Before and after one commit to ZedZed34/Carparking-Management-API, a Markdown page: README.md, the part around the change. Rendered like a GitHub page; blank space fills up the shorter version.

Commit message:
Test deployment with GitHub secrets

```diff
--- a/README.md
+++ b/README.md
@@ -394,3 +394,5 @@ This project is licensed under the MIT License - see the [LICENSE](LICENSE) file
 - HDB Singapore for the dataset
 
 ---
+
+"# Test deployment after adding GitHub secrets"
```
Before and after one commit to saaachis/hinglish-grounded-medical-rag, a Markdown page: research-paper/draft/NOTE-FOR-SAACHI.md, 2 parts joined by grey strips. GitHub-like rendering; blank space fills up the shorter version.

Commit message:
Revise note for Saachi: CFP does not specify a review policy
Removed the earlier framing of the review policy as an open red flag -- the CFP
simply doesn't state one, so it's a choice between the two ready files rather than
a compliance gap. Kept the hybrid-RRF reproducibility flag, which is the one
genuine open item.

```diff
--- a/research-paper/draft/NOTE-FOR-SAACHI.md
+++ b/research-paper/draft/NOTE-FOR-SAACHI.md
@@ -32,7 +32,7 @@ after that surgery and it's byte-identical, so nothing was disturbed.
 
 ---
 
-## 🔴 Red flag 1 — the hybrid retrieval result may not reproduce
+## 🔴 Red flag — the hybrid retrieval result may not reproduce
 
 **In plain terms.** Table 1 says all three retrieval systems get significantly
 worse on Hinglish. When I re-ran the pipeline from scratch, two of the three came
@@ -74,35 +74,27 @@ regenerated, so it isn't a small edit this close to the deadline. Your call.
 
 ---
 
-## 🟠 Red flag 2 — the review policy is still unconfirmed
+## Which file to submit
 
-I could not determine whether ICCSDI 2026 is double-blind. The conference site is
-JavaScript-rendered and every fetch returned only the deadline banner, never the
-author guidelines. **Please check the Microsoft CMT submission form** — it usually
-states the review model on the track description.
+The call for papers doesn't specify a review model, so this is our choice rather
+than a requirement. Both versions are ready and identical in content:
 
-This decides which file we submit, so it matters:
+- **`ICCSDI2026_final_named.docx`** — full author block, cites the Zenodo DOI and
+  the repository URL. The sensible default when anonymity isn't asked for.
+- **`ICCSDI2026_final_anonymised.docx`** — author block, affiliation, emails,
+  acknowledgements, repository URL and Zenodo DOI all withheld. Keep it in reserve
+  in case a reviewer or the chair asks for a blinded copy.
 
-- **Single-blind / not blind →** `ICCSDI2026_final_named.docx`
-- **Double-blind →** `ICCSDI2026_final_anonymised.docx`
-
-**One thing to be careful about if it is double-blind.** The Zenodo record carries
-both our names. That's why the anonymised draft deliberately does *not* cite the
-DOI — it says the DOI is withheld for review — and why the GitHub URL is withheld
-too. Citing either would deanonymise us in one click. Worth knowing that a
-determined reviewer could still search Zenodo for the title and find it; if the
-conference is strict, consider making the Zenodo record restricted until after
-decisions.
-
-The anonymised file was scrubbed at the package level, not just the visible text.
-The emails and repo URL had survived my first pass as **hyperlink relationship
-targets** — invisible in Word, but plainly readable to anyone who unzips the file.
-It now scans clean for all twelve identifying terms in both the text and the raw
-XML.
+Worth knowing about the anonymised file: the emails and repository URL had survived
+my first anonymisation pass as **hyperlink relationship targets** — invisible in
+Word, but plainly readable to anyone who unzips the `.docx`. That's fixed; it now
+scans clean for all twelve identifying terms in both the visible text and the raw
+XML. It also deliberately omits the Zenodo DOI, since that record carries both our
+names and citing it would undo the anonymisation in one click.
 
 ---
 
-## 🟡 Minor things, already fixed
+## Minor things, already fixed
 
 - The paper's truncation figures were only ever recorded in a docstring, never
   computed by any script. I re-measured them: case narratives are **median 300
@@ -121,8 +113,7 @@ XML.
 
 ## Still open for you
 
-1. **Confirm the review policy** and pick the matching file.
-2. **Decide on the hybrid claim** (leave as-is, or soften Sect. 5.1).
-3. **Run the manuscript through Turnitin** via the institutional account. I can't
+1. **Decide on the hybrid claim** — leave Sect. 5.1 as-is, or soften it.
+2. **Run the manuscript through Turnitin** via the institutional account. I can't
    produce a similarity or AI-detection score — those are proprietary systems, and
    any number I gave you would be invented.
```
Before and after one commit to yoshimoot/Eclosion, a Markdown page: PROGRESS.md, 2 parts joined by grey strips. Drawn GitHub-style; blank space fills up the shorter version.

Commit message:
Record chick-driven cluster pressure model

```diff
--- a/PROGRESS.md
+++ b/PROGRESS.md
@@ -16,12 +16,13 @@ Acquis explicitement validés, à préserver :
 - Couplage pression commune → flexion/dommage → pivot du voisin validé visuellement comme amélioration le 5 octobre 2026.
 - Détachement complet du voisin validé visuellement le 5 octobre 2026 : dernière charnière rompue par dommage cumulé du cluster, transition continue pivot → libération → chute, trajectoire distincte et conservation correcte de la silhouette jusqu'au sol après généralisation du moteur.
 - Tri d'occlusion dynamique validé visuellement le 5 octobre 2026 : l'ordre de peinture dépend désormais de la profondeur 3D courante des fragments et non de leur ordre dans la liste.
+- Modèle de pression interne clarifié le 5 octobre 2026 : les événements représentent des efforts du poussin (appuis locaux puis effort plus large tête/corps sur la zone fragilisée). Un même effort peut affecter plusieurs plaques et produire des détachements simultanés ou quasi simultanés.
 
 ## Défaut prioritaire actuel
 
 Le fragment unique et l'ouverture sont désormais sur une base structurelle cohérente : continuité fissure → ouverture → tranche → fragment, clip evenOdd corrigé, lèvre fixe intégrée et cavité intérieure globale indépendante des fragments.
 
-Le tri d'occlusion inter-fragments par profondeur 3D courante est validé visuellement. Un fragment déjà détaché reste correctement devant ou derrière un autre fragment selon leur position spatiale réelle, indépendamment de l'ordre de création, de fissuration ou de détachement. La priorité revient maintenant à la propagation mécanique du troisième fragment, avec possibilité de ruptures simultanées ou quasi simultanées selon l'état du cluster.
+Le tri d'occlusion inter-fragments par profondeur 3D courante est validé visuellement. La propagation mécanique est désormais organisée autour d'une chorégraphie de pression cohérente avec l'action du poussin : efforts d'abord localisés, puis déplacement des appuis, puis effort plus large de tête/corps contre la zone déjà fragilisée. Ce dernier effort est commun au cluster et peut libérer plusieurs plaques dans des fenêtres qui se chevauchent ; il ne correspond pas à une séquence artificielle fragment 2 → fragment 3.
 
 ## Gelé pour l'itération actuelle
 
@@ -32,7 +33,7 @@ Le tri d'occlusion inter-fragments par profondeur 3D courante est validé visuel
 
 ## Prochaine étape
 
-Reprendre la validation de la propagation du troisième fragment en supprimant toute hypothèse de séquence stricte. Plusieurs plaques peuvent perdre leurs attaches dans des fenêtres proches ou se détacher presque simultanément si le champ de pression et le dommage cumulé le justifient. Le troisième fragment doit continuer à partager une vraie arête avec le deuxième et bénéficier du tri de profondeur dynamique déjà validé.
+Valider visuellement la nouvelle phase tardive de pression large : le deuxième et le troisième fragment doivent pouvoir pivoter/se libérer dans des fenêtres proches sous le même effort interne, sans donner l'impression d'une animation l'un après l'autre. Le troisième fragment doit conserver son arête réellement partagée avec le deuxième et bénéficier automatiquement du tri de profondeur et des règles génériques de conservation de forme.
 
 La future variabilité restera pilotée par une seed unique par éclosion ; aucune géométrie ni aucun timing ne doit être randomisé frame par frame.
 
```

------------

Problem description.
Pull out every line in the data above that has the word "deployment".

Answer box.
Test deployment with GitHub secrets
+"# Test deployment after adding GitHub secrets"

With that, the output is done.